> predictions
> >> by simply betting on the majority class of the zero-one coding of the
> >> binary response variable, I can do better than what the results from the
> >> classification tree would deliver in the test set. What would this imply
> >> and what would cause this problem? Does it mean that classification tree
> >> is
> >> not an appropriate method for my data; or, it's because I have too few
> >> variables? Thanks a lot!
> >>
> >> Jun Xu, PhD
> >> Professor
> >> Department of Sociology
> >> Ball State University
> >> Muncie, IN 47306
> >> USA
> >>
> >> Using the estimates, I get the following prediction rate (correct
> >> prediction) using the test set. Or we can say the misclassification
> error
> >> rate is 1-0.837 = 0.163
> >>
> >> > (tab[1,1] + tab[2,2]) / sum(tab)[1] 0.837
> >>
> >>
> >> Without any predictors, I can get the following rate by betting on the
> >> majority class every time, again using data from the test set. In this
> >> case, the misclassification error rate is 1-0.85 = 0.15
> >>
> >> > table(h2.test)h2.test
> >> 1poorHlth 0goodHlth
> >>       101       575 > 571/(571+101)[1] 0.85
> >>
> >>
> >>
> >> R Code Chunk
> >>
> >> # set the seed for random number generator for replication

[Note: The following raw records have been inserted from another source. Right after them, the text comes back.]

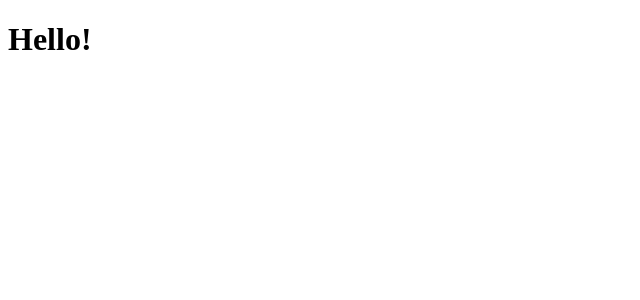
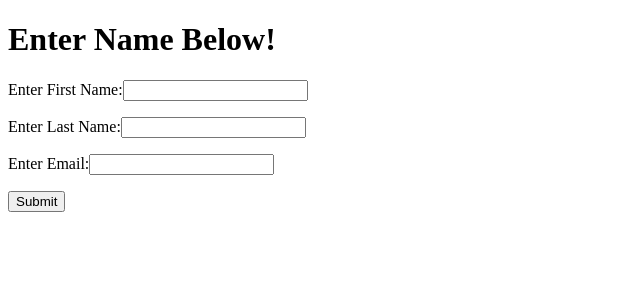
Before and after one commit to AlexanderSkow/user-form, an Angular app: page / in a window 1280 px wide. Shown: the top 300 px of the page, without its empty margins (0-640 px from the left). Built offline with nearby package versions, Linux system fonts and the light colour scheme.

Commit message:
Feat: added username form for getting first, last, and email from users along with view in template

```diff
--- a/src/app/app.html
+++ b/src/app/app.html
@@ -1 +1,24 @@
-<h1>Hello!</h1>
+@if (username() === '') {
+  <h1>Enter Name Below!</h1>
+}
+
+@else {
+  <h1>Hello, {{ username() }}!</h1>
+}
+
+<label>Enter First Name:</label>
+<input type="text" [formControl]="firstNameControl">
+
+<p>{{ firstNameControl.value }}</p>
+
+<label>Enter Last Name:</label>
+<input type="text" [formControl]="lastNameControl">
+
+<p>{{ lastNameControl.value }}</p>
+
+<label>Enter Email:</label>
+<input type="text" [formControl]="emailControl">
+
+<p>{{ emailControl.value }}</p>
+
+<button type="submit">Submit</button>
--- a/src/app/app.ts
+++ b/src/app/app.ts
@@ -1,12 +1,17 @@
 import { Component, signal } from '@angular/core';
-import { RouterOutlet } from '@angular/router';
+import { FormControl, ReactiveFormsModule } from '@angular/forms';
 
 @Component({
   selector: 'app-root',
-  imports: [RouterOutlet],
+  imports: [ReactiveFormsModule],
   templateUrl: './app.html',
   styleUrl: './app.css'
 })
+
 export class App {
-  protected readonly title = signal('user');
+  protected firstNameControl = new FormControl('');
+  protected lastNameControl = new FormControl('');
+  protected emailControl = new FormControl('');
+
+  protected username = signal('');
 }
```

> >> set.seed(47306)
> >> # have the 7/3 split with 70% of the cases allotted to the training set
> >> # AND create the training set identifier
> >> class.train = sample(1:nrow(usedta), nrow(usedta)*0.7)
> >> # create the test set indicator
> >> class.test = (-class.train)
> >> # create a vector for the binary response variable from the test set
> >> # for future cross-tabulation.
> >> h2.test <- usedta$h2[class.test]
> >> # count the train set cases
> >> Ntrain = length(usedta$h2[class.train])
> >> # run the classification tree model using the training set
> >> # h2 is the binary response and other variables are predictors
> >> tree.h2 <- tree(h2 ~ age + educ + female + white + married + happy,
> >>                 data = usedta, subset = class.train,
> >>                 control = tree.control(nobs=Ntrain, mindev=0.003))
> >> # summary results
> >> summary(tree.h2)
> >> # make predictions of h2 using the test set
> >> tree.h2.pred <- predict(tree.h2, usedta[class.test,], type="class")
> >> # cross tab the predictions using the test set
> >> table(tree.h2.pred, h2.test)
> >> tab = table(tree.h2.pred, h2.test)
> >> # calculate the ratio for the correctly predicted in the test set
> >> (tab[1,1] + tab[2,2]) / sum(tab)
> >> # calculate the ratio for the correctly predicted using the naive
> approach
> >> # by betting on the majority category.
> >> table(h2.test)[2]/sum(tab)
> >>
> >>         [[alternative HTML version deleted]]
> >>
> >> ______________________________________________
> >> [hidden email] mailing list -- To UNSUBSCRIBE and more, see
> >> https://stat.ethz.ch/mailman/listinfo/r-help
> >> PLEASE do read the posting guide
> >> http://www.R-project.org/posting-guide.html
> >> and provide commented, minimal, self-contained, reproducible code.
> >>
> >
>
>         [[alternative HTML version deleted]]
>
> ______________________________________________
> [hidden email] mailing list -- To UNSUBSCRIBE and more, see
> https://stat.ethz.ch/mailman/listinfo/r-help
> PLEASE do read the posting guide
> http://www.R-project.org/posting-guide.html
> and provide commented, minimal, self-contained, reproducible code.
>

        [[alternative HTML version deleted]]

______________________________________________
[hidden email] mailing list -- To UNSUBSCRIBE and more, see
https://stat.ethz.ch/mailman/listinfo/r-help
PLEASE do read the posting guide http://www.R-project.org/posting-guide.html
and provide commented, minimal, self-contained, reproducible code.